On the forefront of this approach is Dr. Angela C. Wu, founder and president of Wu’s Healing Center (wushealingcenter.com) in the Richmond District, whose book, Fertility Wisdom, will be published by Rodale this month. Dr. Wu treats a patient from several months before conception to several months after childbirth. “Think of the body as a garden,” she says. “You must first get rid of the weeds before you plant the seed. You must plant when conditions are optimal for the seed to flourish. I help prepare the garden for planting, and I tend to the seed after it grows.”
During the preconception stage (which lasts about three to six months), she practices acupressure and acupuncture on both the prospective mother and father, and asks them to adhere to a strict diet of specific foods and herbal remedies, and even alter aspects of their lifestyle. Not everyone is prepared for the commitment this involves. “I had to give up my favorite foods, take herbs I’d never heard of, have needles stuck in me on a weekly basis,” says a 43-year-old Berkeley woman who wishes to remain anonymous, “but I followed her regimen and became pregnant in five months, after several doctors had told me there was no hope. Now I can’t say enough good things about her practice.”
Once a woman becomes pregnant, Dr. Wu continues the acupuncture and acupressure treat-ments, mostly during the first trimester. She insists that a particular method of acupressure reduces swollen and bloated limbs in the mother and results in fewer instances of jaundice in the baby after birth.
After the baby has been delivered, Dr. Wu prescribes a combination of herbs to help speed recovery time and cleanse the blood. She also recommends coming in upon leaving the hospital, as postpartum treatments will strengthen the reproductive organs, which may have weakened over the course of the pregnancy and delivery. She performs an acupressure treatment called an “uplift,” which is essentially a lifting of the uterus. “Your body is like a building,” she explains. “The uterus is the base. After you give birth, the base of the building is weak. We must strengthen and lift the foundation back into place.” In doing so, she claims, a mother will eliminate the possibility of postpartum depression and ready herself for future pregnancies.
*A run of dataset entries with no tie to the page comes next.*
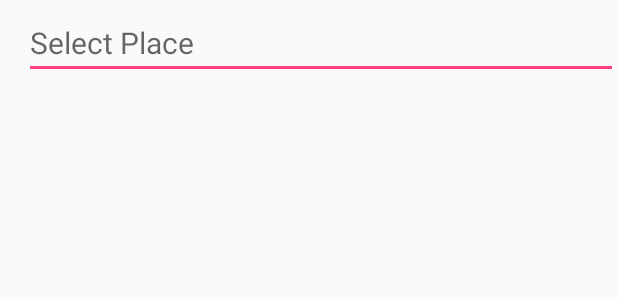
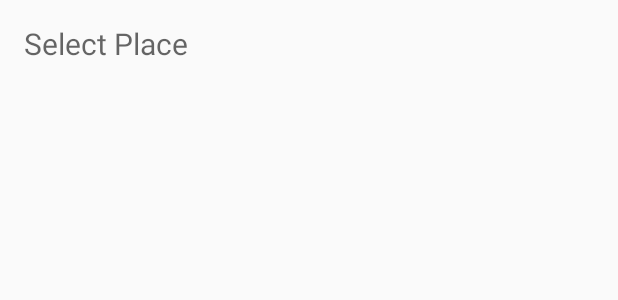
Before and after one commit to wjddnwls918/CobongMemoApp, an Android app: the layout activity_place_info.xml on its own in the app's theme, with its tools: preview values and no code run, on a phone screen of 412 x 824 dp. Shown: the top 300 px of the screen. Run offline under Robolectric (Android 15) with nearby library versions, the phone set to English and light mode, and no system bars.

Commit message:
#12- activity_place_info.xml 수정

```diff
--- a/CobongMemo/app/src/main/res/layout/activity_place_info.xml
+++ b/CobongMemo/app/src/main/res/layout/activity_place_info.xml
@@ -30,7 +30,8 @@
             <EditText
                 android:id="@+id/et_input_place_keyword"
                 android:layout_width="match_parent"
-                android:layout_height="wrap_content"
+                android:layout_height="match_parent"
+                android:background="@android:color/transparent"
                 android:hint="@string/select_place"
                 android:imeOptions="actionSearch"
                 android:inputType="text"
```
Dr. Wu believes that when a woman has a difficult time conceiving, her best solution is to combine both Western and Eastern practices. “Often I help women conceive naturally, but when this is not possible, traditional Chinese medicine improves the effectiveness of Western ARTs, and minimizes the difficulties of pregnancy and childbirth.” Dr. Schriock agrees: “Half of our patients, maybe even more, use some form of Eastern treatment. In fact, belief in this technique is so strong, some of our patients head straight to a Chinese doctor for acupuncture immediately after undergoing IVF.”